What the Internet Says about Split Testing can Hurt You
Google likes to think of A/B testing as “Content Experiments”. If you read any of these how to articles, you’ll learn about all the ways you can improve your conversion rates by simply changing a header, a button color, user flow, or whatever.
And if you listen to the internet, this is the process you should take:
- Think about your business goals
- Think about a change that you think will help you improve this goal.
- Test to prove or disprove your theory.
This approach may make sense in some contexts, but it doesn’t work well – and can be downright costly – when testing the impact of user experience changes.
Time – The Hidden Danger in Split Testing

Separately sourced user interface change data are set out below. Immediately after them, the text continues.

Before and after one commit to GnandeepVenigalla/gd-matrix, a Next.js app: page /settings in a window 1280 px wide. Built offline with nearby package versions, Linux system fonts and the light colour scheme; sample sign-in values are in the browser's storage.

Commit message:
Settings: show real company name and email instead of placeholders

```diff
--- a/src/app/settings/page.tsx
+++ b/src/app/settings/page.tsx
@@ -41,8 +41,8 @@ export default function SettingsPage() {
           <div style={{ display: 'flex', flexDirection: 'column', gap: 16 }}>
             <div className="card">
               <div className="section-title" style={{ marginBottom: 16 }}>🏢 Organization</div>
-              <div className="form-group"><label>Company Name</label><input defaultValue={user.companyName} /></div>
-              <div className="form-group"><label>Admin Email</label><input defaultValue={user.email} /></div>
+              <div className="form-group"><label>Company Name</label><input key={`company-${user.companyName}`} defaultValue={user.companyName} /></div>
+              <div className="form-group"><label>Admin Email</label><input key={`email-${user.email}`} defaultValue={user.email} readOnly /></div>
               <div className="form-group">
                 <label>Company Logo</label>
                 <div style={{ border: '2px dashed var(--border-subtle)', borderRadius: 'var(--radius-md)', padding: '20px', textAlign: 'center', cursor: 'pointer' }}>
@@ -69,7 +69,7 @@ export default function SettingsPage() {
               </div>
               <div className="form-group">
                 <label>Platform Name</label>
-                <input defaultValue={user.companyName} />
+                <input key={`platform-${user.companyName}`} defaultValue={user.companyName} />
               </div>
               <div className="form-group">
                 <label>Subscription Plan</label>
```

The thing the internet doesn’t tell you is just how long split testing really takes. When you’re running tests that influence revenue, waiting for “statistical significance” can be agonizing. What’s worse, simple statistical significance often doesn’t tell the whole story.

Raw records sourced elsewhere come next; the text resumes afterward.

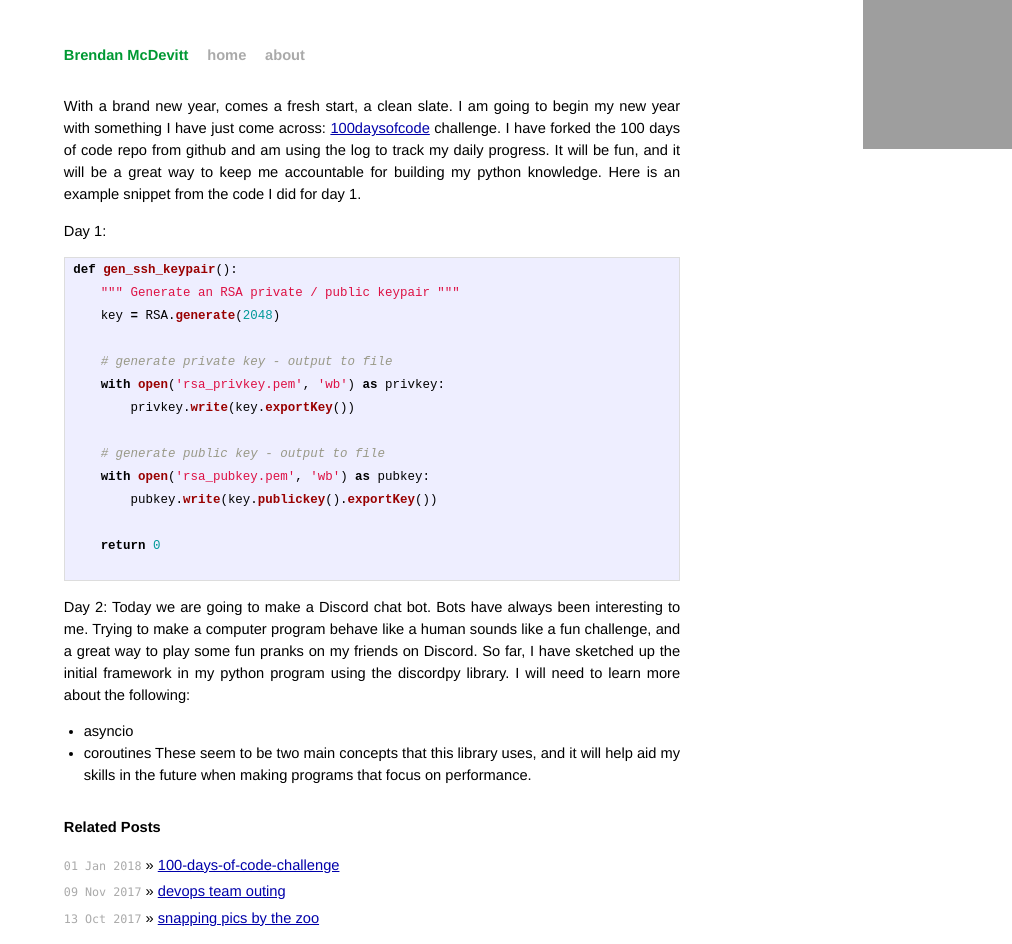
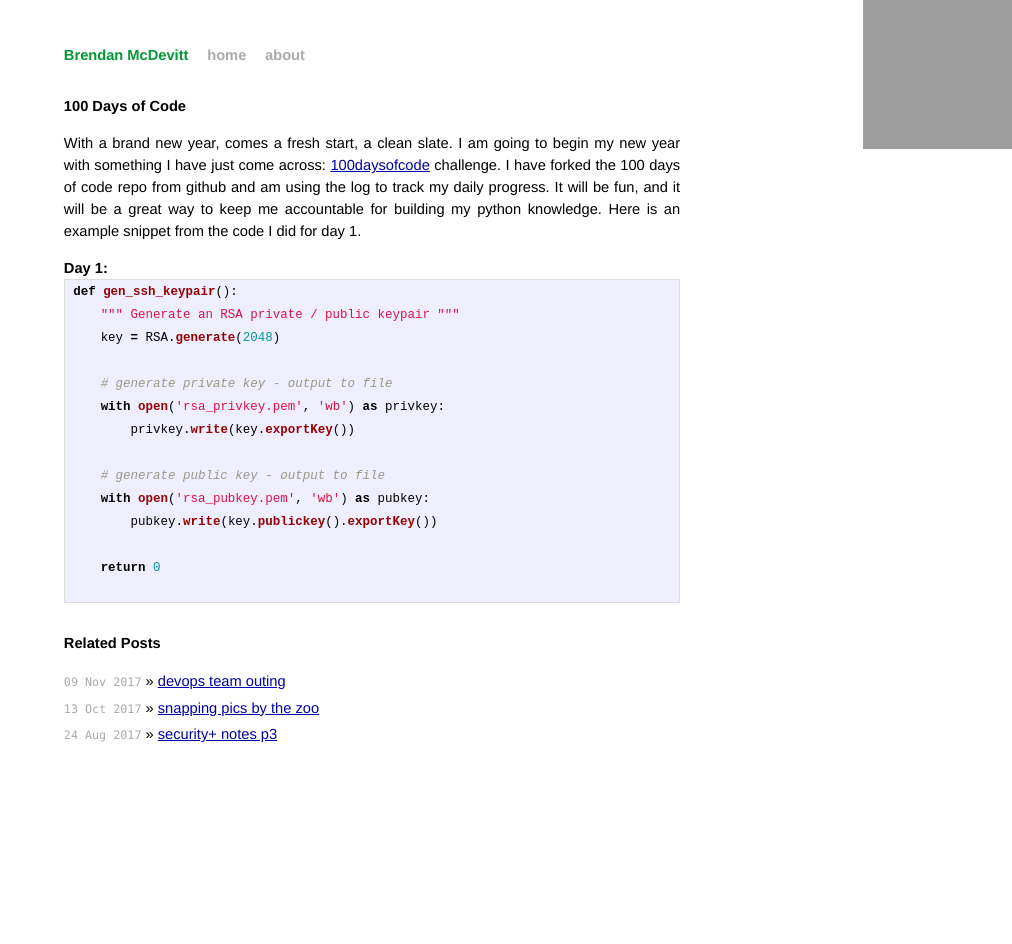
Before and after one commit to bpmcdevitt/brendan.mcdevitt.tech, a Jekyll site: the page built from _100-days-of-code/2018-01-01-100-days-of-code-day001.markdown, in a window 1280 px wide. Shown: the whole page, without its empty margins (268-1280 px from the left). Built offline with Jekyll 4.4.1, drawn with Linux system fonts in a browser that asks for light colours; grey boxes are pictures that could not be loaded.

Commit message:
made 100 days of code into a collection and separated each day into its own post

````diff
--- a/_posts/2018-01-01-100-days-of-code-challenge.markdown
+++ b/_100-days-of-code/2018-01-01-100-days-of-code-day001.markdown
@@ -1,9 +1,10 @@
 ---
 layout: post
-title:  "100-days-of-code-challenge"
+title:  "day 1"
 date:  2018-01-01
 categories: programming
 ---
+# 100 Days of Code
 
 With a brand new year, comes a fresh start, a clean slate. I am going to begin
 my new year with something I have just come across: [100daysofcode](http://100daysofcode.com/) challenge.
@@ -12,8 +13,9 @@ track my daily progress. It will be fun, and it will be a great way to keep me
 accountable for building my python knowledge. Here is an example snippet from
 the code I did for day 1.
 
-Day 1:
-```python
+### Day 1:
+{% highlight python %}
+
 def gen_ssh_keypair():
     """ Generate an RSA private / public keypair """
     key = RSA.generate(2048)
@@ -28,15 +30,4 @@ def gen_ssh_keypair():
 
     return 0
 
-```
-
-Day 2:
-Today we are going to make a Discord chat bot. Bots have always been interesting to me.
-Trying to make a computer program behave like a human sounds like a fun
-challenge, and a great way to play some fun pranks on my friends on Discord.
-So far, I have sketched up the initial framework in my python program using the
-discordpy library. I will need to learn more about the following:
-- asyncio
-- coroutines
-These seem to be two main concepts that this library uses, and it will help aid
-my skills in the future when making programs that focus on performance.
+{% endhighlight %}
--- a/_config.yml
+++ b/_config.yml
@@ -27,6 +27,9 @@ markdown: kramdown
 theme: minima
 plugins:
   - jekyll-feed
+collections:
+    100-days-of-code:
+      output: true
 
 # Exclude from processing.
 # The following items will not be processed, by default. Create a custom list
--- a/_posts/security+/2017-08-24-securty+-notes-part3.markdown
+++ b/_posts/security+/2017-08-24-securty+-notes-part3.markdown
@@ -1,3 +1,10 @@
+---
+layout: post
+title:  "security+ notes p3"
+date:  2017-08-24
+categories: certifications
+---
+
 ## Host Security
 - Common Criteria (CC)
 - Security Target (ST)
--- a/index.html
+++ b/index.html
@@ -9,4 +9,8 @@ title: brendan mcdevitt
     {% for post in site.posts %}
       <li><span>{{ post.date | date_to_string }}</span> &raquo; <a href="{{ post.url }}">{{ post.title }}</a></li>
     {% endfor %}
-</ul>
+  <h1>100 Days of Code</h1>
+    {% for item in site.100-days-of-code %}
+      <li><span>{{ item.date | date_to_string }}</span> &raquo; <a href="{{ item.url }}">{{ item.title }}</a></li>
+    {% endfor %}
+  </ul>
````
Also changed, not shown: _100-days-of-code/2018-01-01-100-days-of-code-day002.markdown (added, +19 -0 lines), _100-days-of-code/2018-01-01-100-days-of-code-day003.markdown (added, +17 -0 lines), _100-days-of-code/2018-01-01-100-days-of-code-day004.markdown (added, +16 -0 lines), _100-days-of-code/index.html (added, +11 -0 lines), _posts/100-days-of-code/2018-01-01-100-days-of-code-challenge.markdown (deleted, +0 -53 lines), _posts/security+/2017-08-22-security+-notes-part1.markdown (+20 -0 lines), _posts/security+/2017-08-23-security+-notes-part2.markdown (+7 -0 lines).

At Animoto, there’s a growing consensus that “2 weeks” is the minimum duration for any split test. There are a few reasons for this. Unless you’re testing a highly-frequented part of your site, it takes a lot of time to build up significant enough traffic to get an accurate measurement from split testing. If you segment your users in any way (say, by persona), this makes the numbers per segment even smaller, leading to a longer test.
User behavior is another big set of confounding factors. Consider purchase latency, the time that elapses between some measured action and the user actually buying something. At Animoto we often test UX around features not directly related to purchase to see how it impacts conversions from our trial tier to some subscription package. If it takes a user a few days from interacting with the component under test to making a purchase decision, we have to make sure we run our test long enough account for this delay in conversion. Also consider that some users are more likely to purchase at different times of the week or month. For instance a business owner might be more likely to purchase on Monday whereas someone making a recap video of a child’s soccer game may purchase on Saturdays. In general, we need to make sure that our test duration is long enough to balance this all out in aggregate.

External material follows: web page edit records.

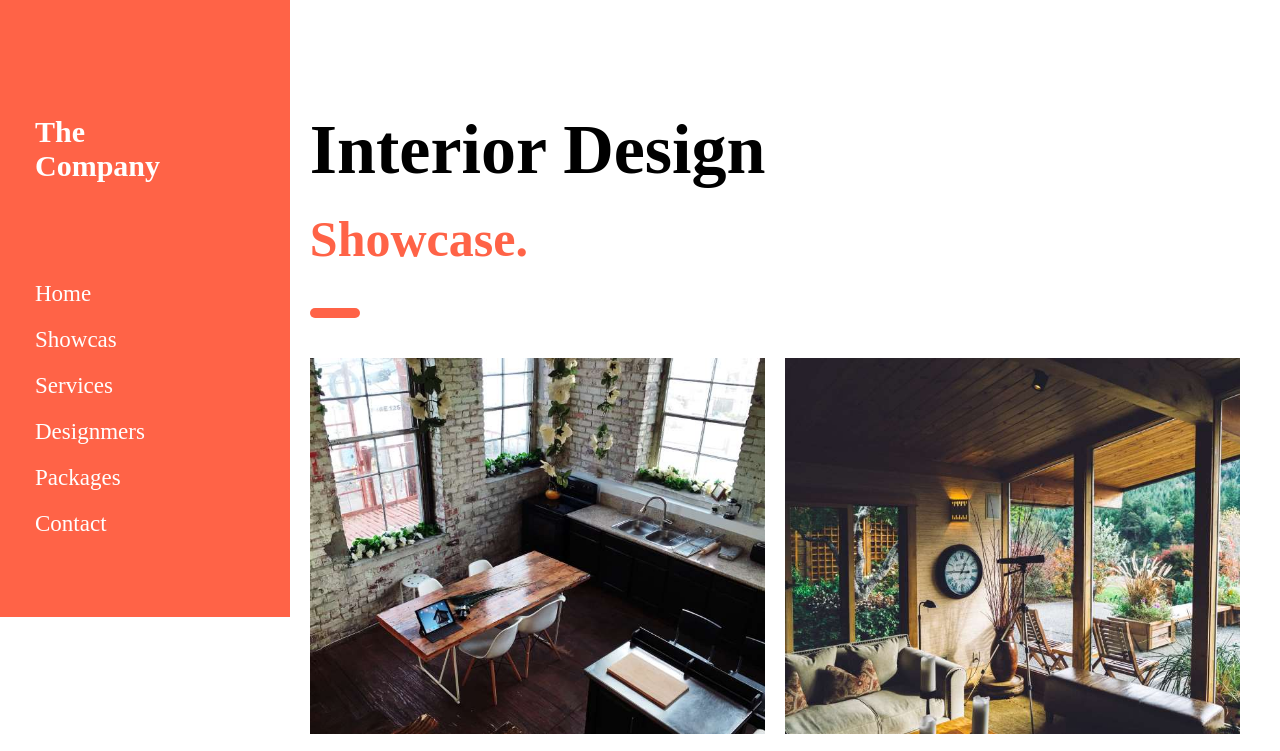
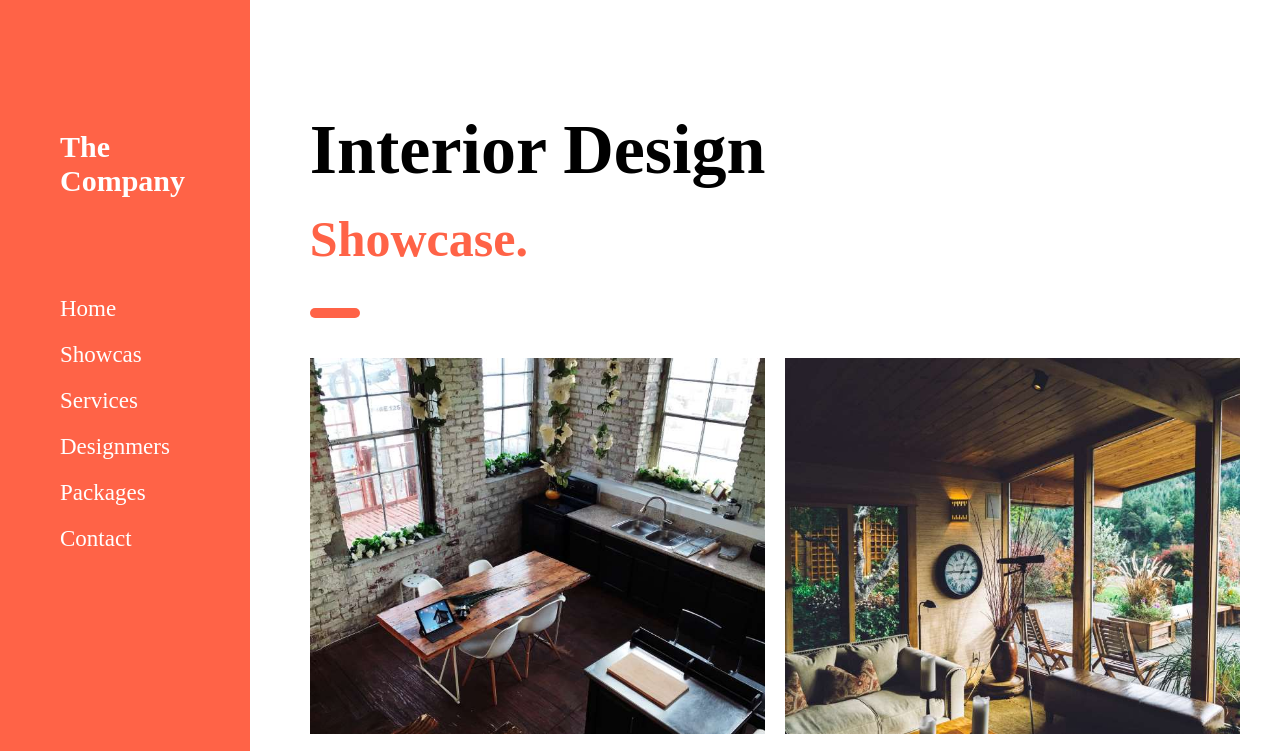
Before and after one commit to bijit-dev/Assignments-1, a plain HTML site: page index.html in a window 1280 px wide. Shown: the top 751 px of the page. Drawn offline with Linux system fonts and the light colour scheme.

Commit message:
css file modified

```diff
--- a/style.css
+++ b/style.css
@@ -15,8 +15,6 @@
 
 #main{
     display: flex;
-    justify-content: center;
-    align-items: stretch;
     gap: 20px;
 }
 
@@ -28,23 +26,23 @@ p{
 
 .left-contanier{
     width: 90em;
-    height: 100%;
+    height: 100;
+    background-color: var(--a-bg);
+    position: relative;
 }
 
 .header-container{
     position: fixed;
-    top: 0;
-    left: 0;
-    color: var(--w-bg);
+    top: 130px;
+    left: 60px;
     display: flex;
     flex-direction: column;
+    align-self: flex-start;
     gap: 70px;
-    align-self: flex-start;
-    background-color: var(--a-bg);
-    padding: 115px 130px 70px 35px;
 }
 
 .header h1{
+    color: var(--w-bg);
     font-size: 30px;
     font-weight: bolder;
 }
```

So running tests accurately can be expensive in term of time. Waiting around that much is risky, especially with a “content experiment” mentality. How likely is it that your solution will be on target the first time? If it’s not, do you think it will be on target with the second shot? What if it’s not? Do you think you could sit on your hands for a 3rd round of split testing?
Without knowing “why,” you’re just shooting from the hip. In part 2 of this series, we’ll talk about what you should do to increase your odds.